PLEASE NOTE: In an effort to curb the spread of COVID-19, the Landmarks Preservation Commission (LPC) is adjusting its processes and procedures to ensure the agency continues to provide services to the city while protecting the health of its employees and the general public. The agency is currently holding public hearings and meetings through Zoom, and live-streaming them through its YouTube channel. This enables applicants to present their projects to the Commission and the public to watch the presentations live on YouTube. Interested members of the public will also be able to provide live testimony by joining in through the Zoom app or by calling from any telephone. For information regarding online public participation, visit the LPC’s website here.
The Historic Districts Council (HDC) reviews every public proposal affecting New York City’s landmarks and historic districts and provides testimony to the Landmarks Preservation Commission (LPC) whenever it is needed.
Please continue reading for our testimony regarding the latest items under consideration by the Commission. We invite you to visit the [email protected] blog for an archive containing all of our past testimony.
54-66 Livingston Street – Brooklyn Heights Historic District
CERTIFICATE OF APPROPRIATENESS, Docket #2009614
Five rowhouses built in 1845‐1847 and two rowhouses built in 1861‐79, all later altered. Application is to replace windows.
Architect: Gerald J. Caliendo Architects
HDC does not support this proposal. While the buildings lack integrity, this proposal offers nothing to help them better blend into the Brooklyn Heights Historic District. Instead, the proposed one over one aluminum windows further cheapen this unfortunate swath. While not original, at least the two over two windows help to attenuate the facades of these buildings and offer a hint of character. This is a large project comprising five separate buildings–five buildings is nearly half of the size of some historic districts. The extraordinary value derived from the location of these buildings within this historic district should be reciprocated by proposing work that at the very minimum moves these properties in the proper direction.
351 Canal Street – SoHo Cast-Iron Historic District
CERTIFICATE OF APPROPRIATENESS, Docket #2011062
A store building with neo‐Grec style elements designed by W.H. Garylor and built in 1871‐ 72. Application is to remove a fire escape.
Architect: Alfred Karman
While this fire escape may not be original, it is present in the 1939 tax photograph and therefore is a historic feature of the building. Further, it is not a simple, utilitarian fire escape but rather a designed, considered object. In fact, trouble was made to replicate its attractive design on the second fire escape that was added to the Wooster Street facade. Both fire escapes are well-placed within two bays of the large building, and do not obscure any cast-iron ornament.
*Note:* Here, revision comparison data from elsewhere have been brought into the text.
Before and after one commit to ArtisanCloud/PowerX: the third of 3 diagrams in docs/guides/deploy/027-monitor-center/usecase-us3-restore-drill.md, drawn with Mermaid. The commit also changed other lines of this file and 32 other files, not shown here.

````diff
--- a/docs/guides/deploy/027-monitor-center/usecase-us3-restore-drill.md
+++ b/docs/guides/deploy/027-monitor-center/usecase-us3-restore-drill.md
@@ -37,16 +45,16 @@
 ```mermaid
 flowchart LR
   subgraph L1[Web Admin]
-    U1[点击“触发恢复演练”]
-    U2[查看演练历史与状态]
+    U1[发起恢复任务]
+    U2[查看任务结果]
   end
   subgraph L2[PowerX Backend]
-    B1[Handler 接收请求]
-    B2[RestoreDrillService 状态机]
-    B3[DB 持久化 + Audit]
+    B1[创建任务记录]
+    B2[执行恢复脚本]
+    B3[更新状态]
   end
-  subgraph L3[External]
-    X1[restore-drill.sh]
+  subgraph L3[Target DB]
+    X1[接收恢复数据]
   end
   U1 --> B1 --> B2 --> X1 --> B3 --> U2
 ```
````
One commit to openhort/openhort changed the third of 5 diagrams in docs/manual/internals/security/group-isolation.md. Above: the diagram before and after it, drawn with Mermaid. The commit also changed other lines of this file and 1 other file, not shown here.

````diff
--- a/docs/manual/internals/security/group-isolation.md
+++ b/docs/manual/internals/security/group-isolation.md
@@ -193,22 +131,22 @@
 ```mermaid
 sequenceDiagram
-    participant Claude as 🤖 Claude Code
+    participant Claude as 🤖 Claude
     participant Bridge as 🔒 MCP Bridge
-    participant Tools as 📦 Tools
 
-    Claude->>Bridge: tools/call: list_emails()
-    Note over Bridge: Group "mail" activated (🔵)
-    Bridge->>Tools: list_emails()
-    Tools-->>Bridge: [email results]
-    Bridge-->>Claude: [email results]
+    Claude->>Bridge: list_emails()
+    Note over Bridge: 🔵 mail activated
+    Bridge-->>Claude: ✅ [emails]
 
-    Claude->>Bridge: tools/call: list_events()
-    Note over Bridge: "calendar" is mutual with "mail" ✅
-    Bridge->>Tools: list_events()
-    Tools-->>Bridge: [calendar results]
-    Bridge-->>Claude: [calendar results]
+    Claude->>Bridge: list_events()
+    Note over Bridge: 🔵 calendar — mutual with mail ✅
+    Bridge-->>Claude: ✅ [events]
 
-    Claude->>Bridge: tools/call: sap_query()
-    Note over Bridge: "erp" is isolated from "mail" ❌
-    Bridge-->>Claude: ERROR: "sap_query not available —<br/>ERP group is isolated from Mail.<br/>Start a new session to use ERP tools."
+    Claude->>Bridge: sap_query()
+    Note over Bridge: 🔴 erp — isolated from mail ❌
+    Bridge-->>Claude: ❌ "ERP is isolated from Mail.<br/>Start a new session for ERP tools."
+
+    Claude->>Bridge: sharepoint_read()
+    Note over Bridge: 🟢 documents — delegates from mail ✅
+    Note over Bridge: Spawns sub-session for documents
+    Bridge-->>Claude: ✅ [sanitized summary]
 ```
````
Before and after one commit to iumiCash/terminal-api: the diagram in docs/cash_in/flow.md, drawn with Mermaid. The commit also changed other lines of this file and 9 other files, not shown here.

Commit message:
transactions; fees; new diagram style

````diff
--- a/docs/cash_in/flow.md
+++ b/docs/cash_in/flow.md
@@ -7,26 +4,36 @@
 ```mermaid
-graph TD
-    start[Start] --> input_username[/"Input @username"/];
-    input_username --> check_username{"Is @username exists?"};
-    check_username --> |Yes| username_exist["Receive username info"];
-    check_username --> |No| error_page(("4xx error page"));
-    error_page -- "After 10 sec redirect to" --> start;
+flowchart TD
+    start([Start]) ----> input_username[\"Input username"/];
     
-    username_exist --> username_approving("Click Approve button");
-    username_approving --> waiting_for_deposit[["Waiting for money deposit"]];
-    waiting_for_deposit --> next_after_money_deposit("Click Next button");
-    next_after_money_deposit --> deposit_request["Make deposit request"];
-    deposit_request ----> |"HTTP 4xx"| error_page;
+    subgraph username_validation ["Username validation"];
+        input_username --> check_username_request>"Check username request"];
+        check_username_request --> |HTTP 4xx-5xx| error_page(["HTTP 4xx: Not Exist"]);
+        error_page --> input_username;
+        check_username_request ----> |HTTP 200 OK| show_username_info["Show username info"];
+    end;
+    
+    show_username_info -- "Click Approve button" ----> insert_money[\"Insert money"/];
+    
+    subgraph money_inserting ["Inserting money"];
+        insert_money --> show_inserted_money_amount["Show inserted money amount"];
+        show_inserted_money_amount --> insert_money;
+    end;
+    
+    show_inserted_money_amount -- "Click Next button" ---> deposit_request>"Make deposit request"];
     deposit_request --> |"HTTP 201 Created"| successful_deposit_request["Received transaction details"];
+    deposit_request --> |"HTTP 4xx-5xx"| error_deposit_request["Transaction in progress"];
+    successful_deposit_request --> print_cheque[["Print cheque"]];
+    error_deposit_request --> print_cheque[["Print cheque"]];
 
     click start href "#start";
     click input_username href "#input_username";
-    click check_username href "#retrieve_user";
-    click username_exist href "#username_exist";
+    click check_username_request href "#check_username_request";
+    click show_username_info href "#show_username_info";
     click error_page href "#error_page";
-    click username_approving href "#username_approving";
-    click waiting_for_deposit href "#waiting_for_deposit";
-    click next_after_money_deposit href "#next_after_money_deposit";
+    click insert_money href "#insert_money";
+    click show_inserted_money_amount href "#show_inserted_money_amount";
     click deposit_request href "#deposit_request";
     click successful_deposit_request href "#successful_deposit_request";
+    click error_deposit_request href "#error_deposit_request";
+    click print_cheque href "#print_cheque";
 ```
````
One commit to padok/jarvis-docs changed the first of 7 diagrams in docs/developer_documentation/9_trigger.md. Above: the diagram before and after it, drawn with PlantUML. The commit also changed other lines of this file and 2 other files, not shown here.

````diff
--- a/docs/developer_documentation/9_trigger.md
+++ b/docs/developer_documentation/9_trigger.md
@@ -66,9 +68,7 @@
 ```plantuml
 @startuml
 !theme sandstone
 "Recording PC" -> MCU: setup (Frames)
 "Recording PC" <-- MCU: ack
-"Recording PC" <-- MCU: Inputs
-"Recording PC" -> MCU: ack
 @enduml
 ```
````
Just as cast-iron buildings are largely a narrative about the evolution of fireproof construction, historic fire escapes on our City’s former store and loft buildings also have a story to tell, even as they get scrubbed clean.